Photo: Flash90

Israel downplays US arms halt

Israeli leaders are minimizing ramifications posed by the administration of United States President Joe Biden that it intends to review the sale of weapons to the United Arab Emirates.

The deal was authorized by former US leader Donald Trump, as part of last year’s Abraham Accords to normalize Israeli-UAE relations. It notably included the first-ever sale of F-35 warplanes and other weaponry to any nation in the Middle East other than Israel.

The State Department declared on Wednesday that there would be a temporary pause of some pending arms sales to US allies. Officials stressed that reviews of this kind are ‘routine’ during the transition of a new president.

The UAE said it had anticipated the move, and vowed to work closely with the Biden administration.

After initially voicing misgivings over the sale of F-35 fighter jets to the UAE, both Israeli Prime Minister Benjamin Netanyahu and Alternate Premier and Defense Minister Benny Gantz relented, following Trump administration reassurance of the US commitment to ensuring the Jewish State would maintain its Qualitative Military Edge (QME) in the region.

When asked by reporters if the review might set back Israel’s efforts to build up relations with the UAE and other Arab countries, Netanyahu replied: “I don’t think so. I think we have passed the point of no-return.”

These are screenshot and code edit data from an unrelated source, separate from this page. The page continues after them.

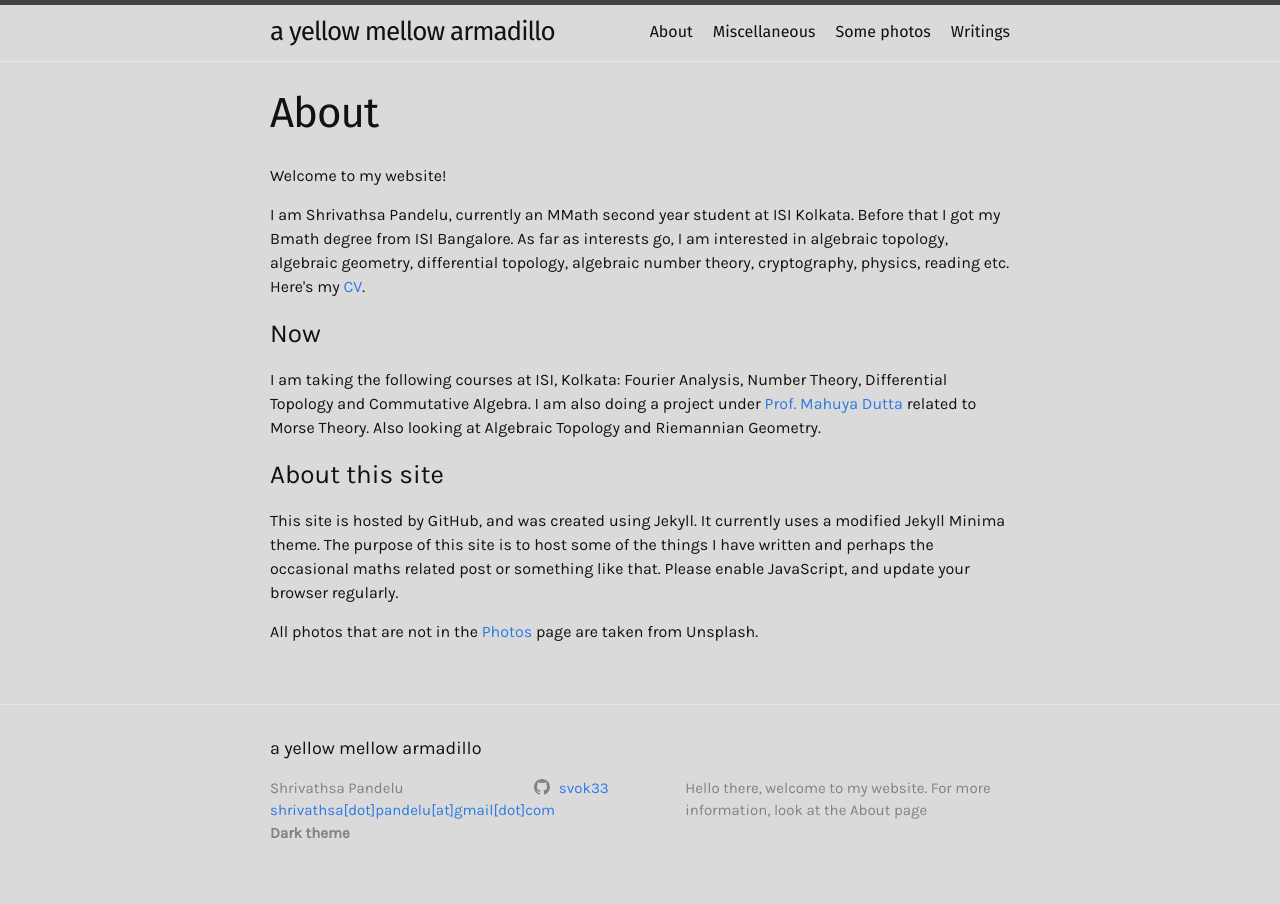
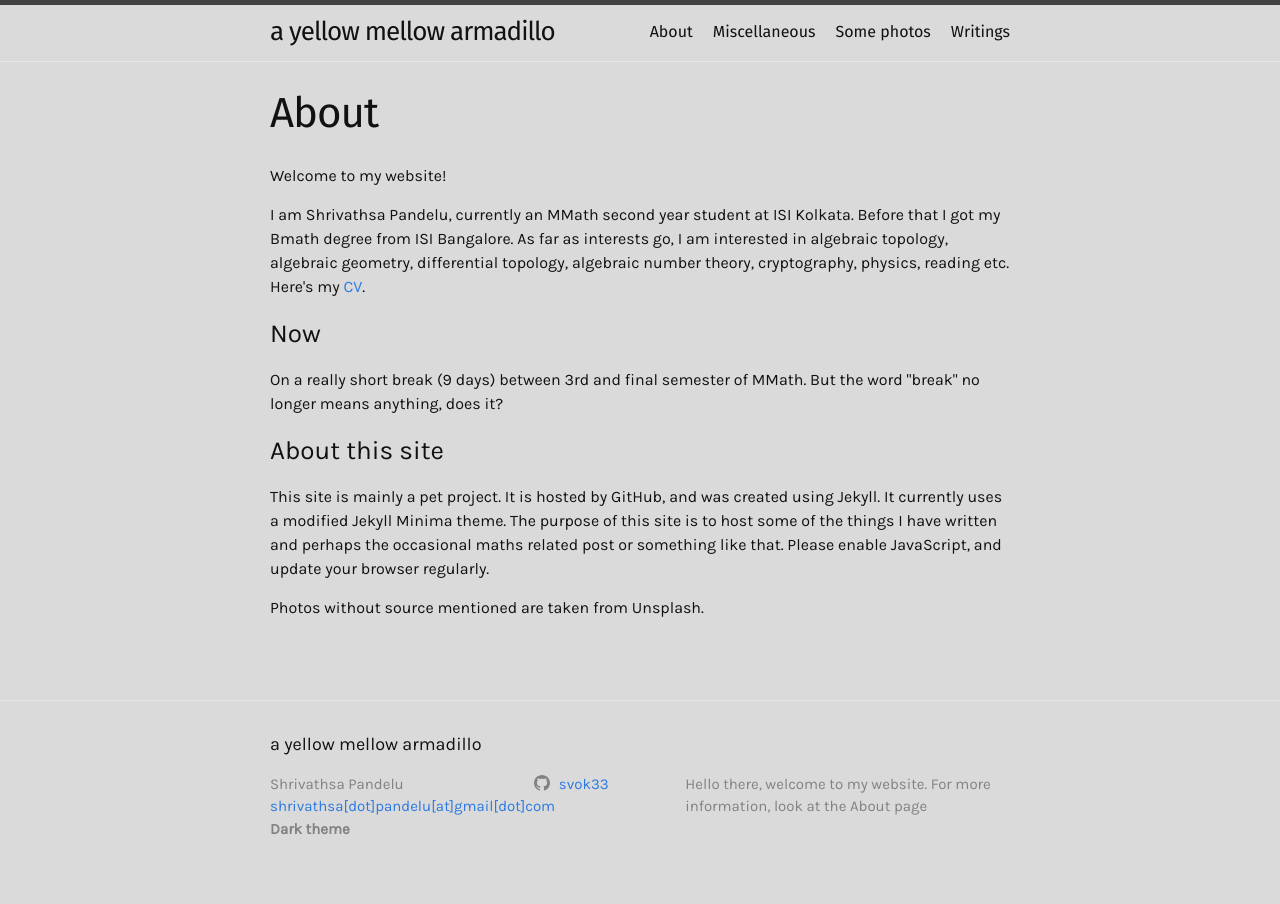
Before and after one commit to shrivathsap/shrivathsap.github.io, a Jekyll site: the page built from about.html, in a window 1280 px wide. Built offline with Jekyll 4.4.1, drawn with Linux system fonts in a browser that asks for light colours.

Commit message:
no order for comics, changed now part in about

```diff
--- a/_posts/2022-01-28-few-favorites.html
+++ b/_posts/2022-01-28-few-favorites.html
@@ -19,5 +19,5 @@ categories: comics
 		<p>But then, after a little more than a year I decided to get back to this "hobby". But now I had a brilliant idea. I'd make a website where I can see all the comics I want to read in one place. One long scroll. I already had most of the script done, I just needed to find a way to make the website work. Github Pages only supports static sites, which means that I can't run my background scripts that go and fetch the daily strips, so I needed an alternative and that's where Heroku comes in. I don't understand the economics of their operation, but ultimately, they give me a server where I can run whatever scripts I want <i>for free</i>.</p>
 		<p>It took me about 1.5 weeks to understand some stuff, after which I made a website and it works fantastically. Now, I can just visit my website from wherever I want, whenever I want, and read the comics and call it a day. You too can do the same, visit <a href="https://armadillo-comic-scraper.herokuapp.com/">this site</a>. Buuut, this also feels like a chore sometimes, so I might just stop it altogether someday.</p>
 		<p>That being said, during the time I actually followed comics, I saved a few strips that I found to be funny or profound and in the end I collected 75 comic strips. Now this being my other site, I want to store these here so that I can come back to them whenever I want and so on and so forth.</p>
-		<p>This post is long enough as it is, so in my next post, I hope to populate this site with another post so as to give an impression of this being an active site. In my next post I present to ye my 75 favourite comic strips. The list is no longer maintained due to thermodynamics and I have put 7 comics per "page" so as to keep a momentum going but also to not stress any slow internet connections. The astute among you might notice a bias towards 'Calvin and Hobbes' and 'Peanuts'. Well, enjoy!</p>
+		<p>This post is long enough as it is, so in my next post, I hope to populate this site with another post so as to give an impression of this being an active site. In my next post I present to ye my 75 favourite comic strips (in no particular order). The list is no longer maintained due to thermodynamics and I have put 7 comics per "page" so as to keep a momentum going but also to not stress any slow internet connections. The astute among you might notice a bias towards 'Calvin and Hobbes' and 'Peanuts'. Well, enjoy!</p>
 </html>
--- a/about.html
+++ b/about.html
@@ -16,10 +16,10 @@ title: About
 
 		<h3> Now </h3>
 
-		<p>I am taking the following courses at ISI, Kolkata: Fourier Analysis, Number Theory, Differential Topology and Commutative Algebra. I am also doing a project under <a href="https://www.isical.ac.in/~mahuya/">Prof. Mahuya Dutta</a> related to Morse Theory. Also looking at Algebraic Topology and Riemannian Geometry.</p>
+		<p>On a really short break (9 days) between 3rd and final semester of MMath. But the word "break" no longer means anything, does it?</p>
 
 		<h3>About this site</h3>
-		<p>This site is hosted by GitHub, and was created using Jekyll. It currently uses a modified Jekyll Minima theme. The purpose of this site is to host some of the things I have written and perhaps the occasional maths related post or something like that. Please enable JavaScript, and update your browser regularly.</p>
-		<p>All photos that are not in the <a href="/photos.html">Photos</a> page are taken from Unsplash.</p>
+		<p>This site is mainly a pet project. It is hosted by GitHub, and was created using Jekyll. It currently uses a modified Jekyll Minima theme. The purpose of this site is to host some of the things I have written and perhaps the occasional maths related post or something like that. Please enable JavaScript, and update your browser regularly.</p>
+		<p>Photos without source mentioned are taken from Unsplash.</p>
 	</body>
 </html>
```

In reference to his nation’s recent peace pacts with 4 Arab states, Netanyahu added, “I think everyone understands now after Mohammed bin Zayed, the King of Bahrain, took this historic step, so did the King of  Morocco and so did the leaders of  Sudan, now it is already in a different stage. Everyone understands that there are huge advantages here – it’s peace in exchange for peace, peace in exchange for prosperity, peace in exchange for progress, peace in exchange for technology, peace in exchange for a future.”

Prime Minister Netanyahu then expressed his belief that the UAE arms deal will ultimately be approved by the new US administration.

This view was echoed by Israeli Defense Minister Gantz, who said, “Everyone understands that there are huge advantages here. It’s peace in exchange for peace … I think it’ll move ahead.”

Gantz also described the review as a “routine” procedure.